> [Aim of the task] Skip the pictures. Quote every line below, exactly, from the one with "C-->D[Receive authentication information];" through the final line.

> [Information given]
>>>
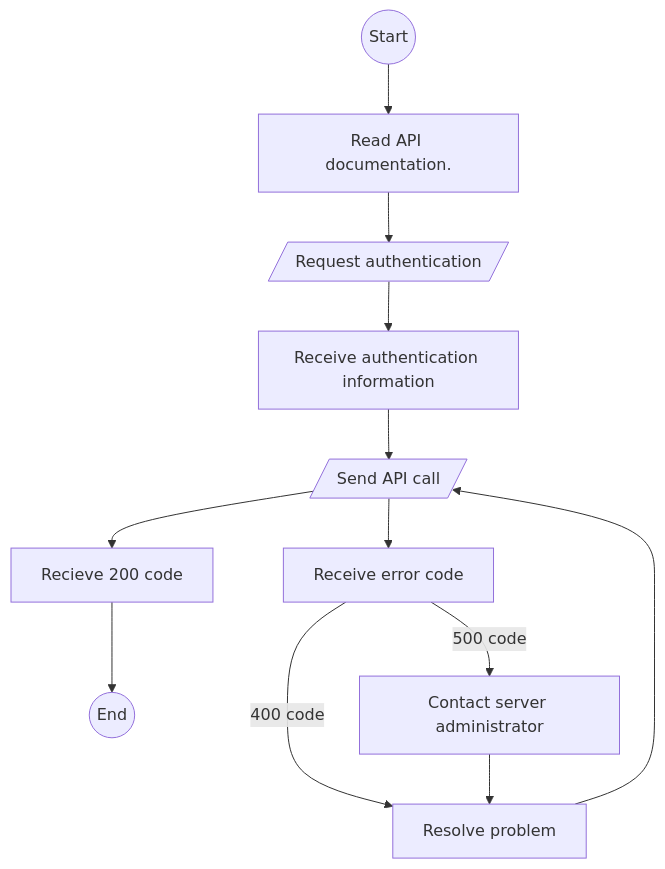
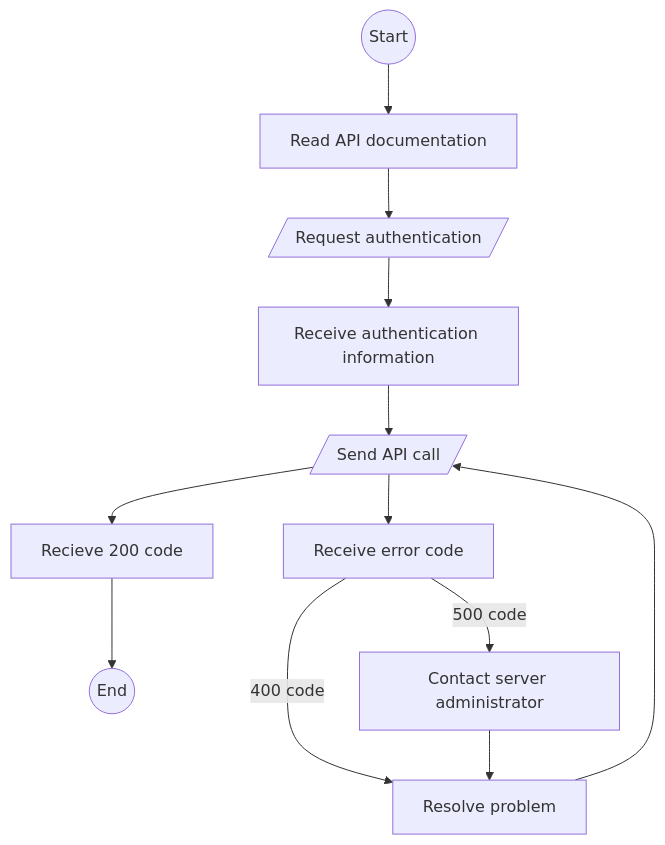
The diagram in student-work/2023/Sharon-Schnee/api-final-project/readme.md (yusale9/student-showcase), drawn with Mermaid before and after one commit.

````diff
--- a/student-work/2023/Sharon-Schnee/api-final-project/readme.md
+++ b/student-work/2023/Sharon-Schnee/api-final-project/readme.md
@@ -13,14 +13,14 @@
 ```mermaid
    flowchart TD
-   A((Start))-->B[Read API documentation.];
+   A((Start))-->B[Read API documentation];
    B-->C[/Request authentication/];
    C-->D[Receive authentication information];
    D-->E[/Send API call/];
    E-->F[Recieve 200 code];
    F-->G((End));
    E-->H[Receive error code];
    H--400 code-->J;
    H--500 code-->I[Contact server administrator];
    I-->J[Resolve problem];
    J-->E;
 ```
````
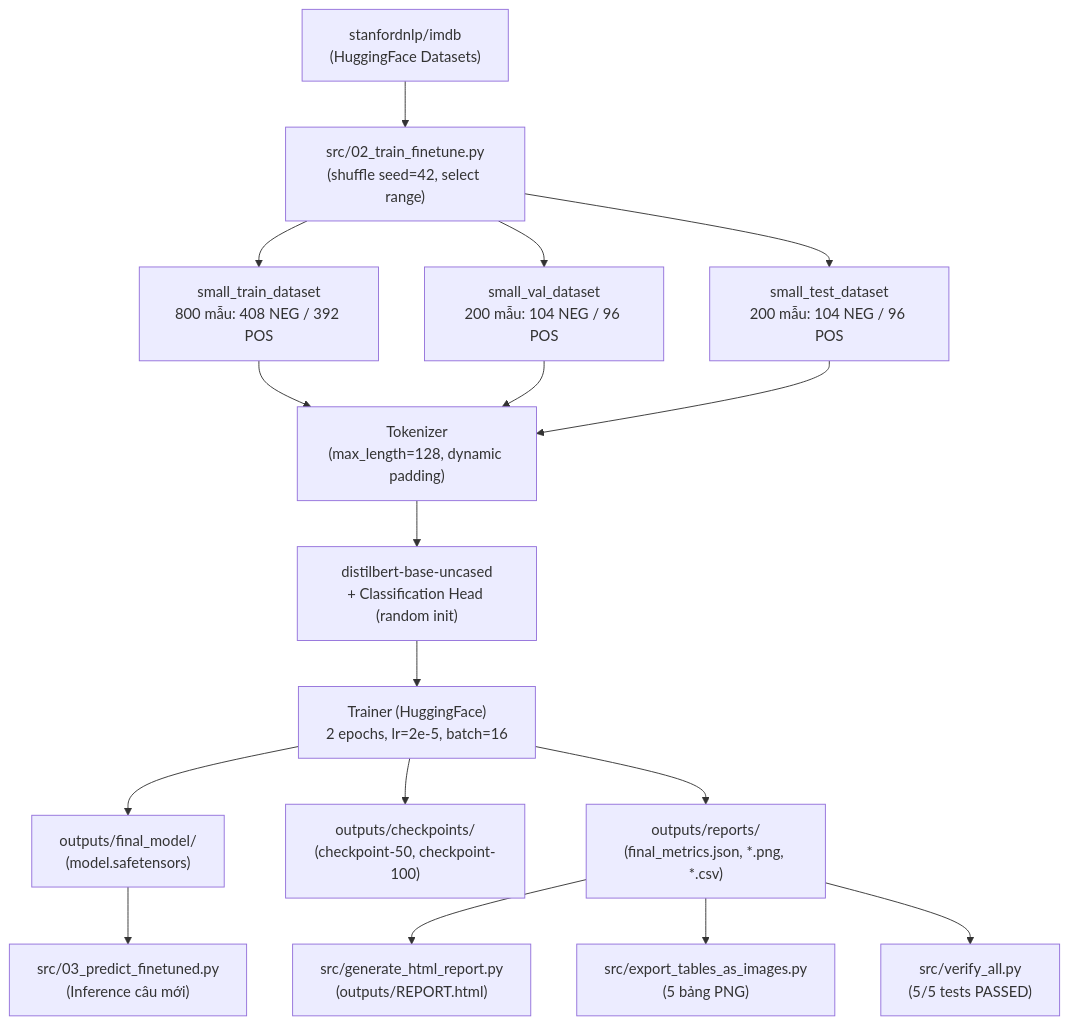
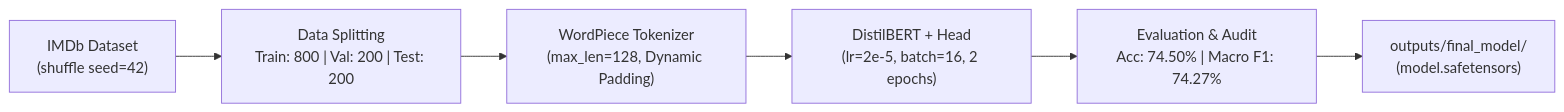
The diagram in README.md (nguyenthinhuy04062006-droid/DL_lab3), drawn with Mermaid before and after one commit. The commit also changed other lines of this file and 10 other files, not shown here.

Commit message:
refactor(docs): condense all markdown documentation under 200 lines and fix verify_all test 4

````diff
--- a/README.md
+++ b/README.md
@@ -46,23 +22,8 @@
 ```mermaid
-flowchart TD
-    A["stanfordnlp/imdb<br/>(HuggingFace Datasets)"] --> B["src/02_train_finetune.py<br/>(shuffle seed=42, select range)"]
-    B --> C["small_train_dataset<br/>800 mẫu: 408 NEG / 392 POS"]
-    B --> D["small_val_dataset<br/>200 mẫu: 104 NEG / 96 POS"]
-    B --> E["small_test_dataset<br/>200 mẫu: 104 NEG / 96 POS"]
-
-    C --> F["Tokenizer<br/>(max_length=128, dynamic padding)"]
-    D --> F
-    E --> F
-
-    F --> G["distilbert-base-uncased<br/>+ Classification Head (random init)"]
-    G --> H["Trainer (HuggingFace)<br/>2 epochs, lr=2e-5, batch=16"]
-
-    H --> I["outputs/final_model/<br/>(model.safetensors)"]
-    H --> J["outputs/checkpoints/<br/>(checkpoint-50, checkpoint-100)"]
-    H --> K["outputs/reports/<br/>(final_metrics.json, *.png, *.csv)"]
-
-    I --> L["src/03_predict_finetuned.py<br/>(Inference câu mới)"]
-    K --> M["src/generate_html_report.py<br/>(outputs/REPORT.html)"]
-    K --> N["src/export_tables_as_images.py<br/>(5 bảng PNG)"]
-    K --> O["src/verify_all.py<br/>(5/5 tests PASSED)"]
+flowchart LR
+    A["IMDb Dataset<br/>(shuffle seed=42)"] --> B["Data Splitting<br/>Train: 800 | Val: 200 | Test: 200"]
+    B --> C["WordPiece Tokenizer<br/>(max_len=128, Dynamic Padding)"]
+    C --> D["DistilBERT + Head<br/>(lr=2e-5, batch=16, 2 epochs)"]
+    D --> E["Evaluation & Audit<br/>Acc: 74.50% | Macro F1: 74.27%"]
+    E --> F["outputs/final_model/<br/>(model.safetensors)"]
 ```
````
<<<
> [Result for this task]
    C-->D[Receive authentication information];
    D-->E[/Send API call/];
    E-->F[Recieve 200 code];
    F-->G((End));
    E-->H[Receive error code];
    H--400 code-->J;
    H--500 code-->I[Contact server administrator];
    I-->J[Resolve problem];
    J-->E;
 ```
````
The diagram in README.md (nguyenthinhuy04062006-droid/DL_lab3), drawn with Mermaid before and after one commit. The commit also changed other lines of this file and 10 other files, not shown here.

Commit message:
refactor(docs): condense all markdown documentation under 200 lines and fix verify_all test 4

````diff
--- a/README.md
+++ b/README.md
@@ -46,23 +22,8 @@
 ```mermaid
-flowchart TD
-    A["stanfordnlp/imdb<br/>(HuggingFace Datasets)"] --> B["src/02_train_finetune.py<br/>(shuffle seed=42, select range)"]
-    B --> C["small_train_dataset<br/>800 mẫu: 408 NEG / 392 POS"]
-    B --> D["small_val_dataset<br/>200 mẫu: 104 NEG / 96 POS"]
-    B --> E["small_test_dataset<br/>200 mẫu: 104 NEG / 96 POS"]
-
-    C --> F["Tokenizer<br/>(max_length=128, dynamic padding)"]
-    D --> F
-    E --> F
-
-    F --> G["distilbert-base-uncased<br/>+ Classification Head (random init)"]
-    G --> H["Trainer (HuggingFace)<br/>2 epochs, lr=2e-5, batch=16"]
-
-    H --> I["outputs/final_model/<br/>(model.safetensors)"]
-    H --> J["outputs/checkpoints/<br/>(checkpoint-50, checkpoint-100)"]
-    H --> K["outputs/reports/<br/>(final_metrics.json, *.png, *.csv)"]
-
-    I --> L["src/03_predict_finetuned.py<br/>(Inference câu mới)"]
-    K --> M["src/generate_html_report.py<br/>(outputs/REPORT.html)"]
-    K --> N["src/export_tables_as_images.py<br/>(5 bảng PNG)"]
-    K --> O["src/verify_all.py<br/>(5/5 tests PASSED)"]
+flowchart LR
+    A["IMDb Dataset<br/>(shuffle seed=42)"] --> B["Data Splitting<br/>Train: 800 | Val: 200 | Test: 200"]
+    B --> C["WordPiece Tokenizer<br/>(max_len=128, Dynamic Padding)"]
+    C --> D["DistilBERT + Head<br/>(lr=2e-5, batch=16, 2 epochs)"]
+    D --> E["Evaluation & Audit<br/>Acc: 74.50% | Macro F1: 74.27%"]
+    E --> F["outputs/final_model/<br/>(model.safetensors)"]
 ```
````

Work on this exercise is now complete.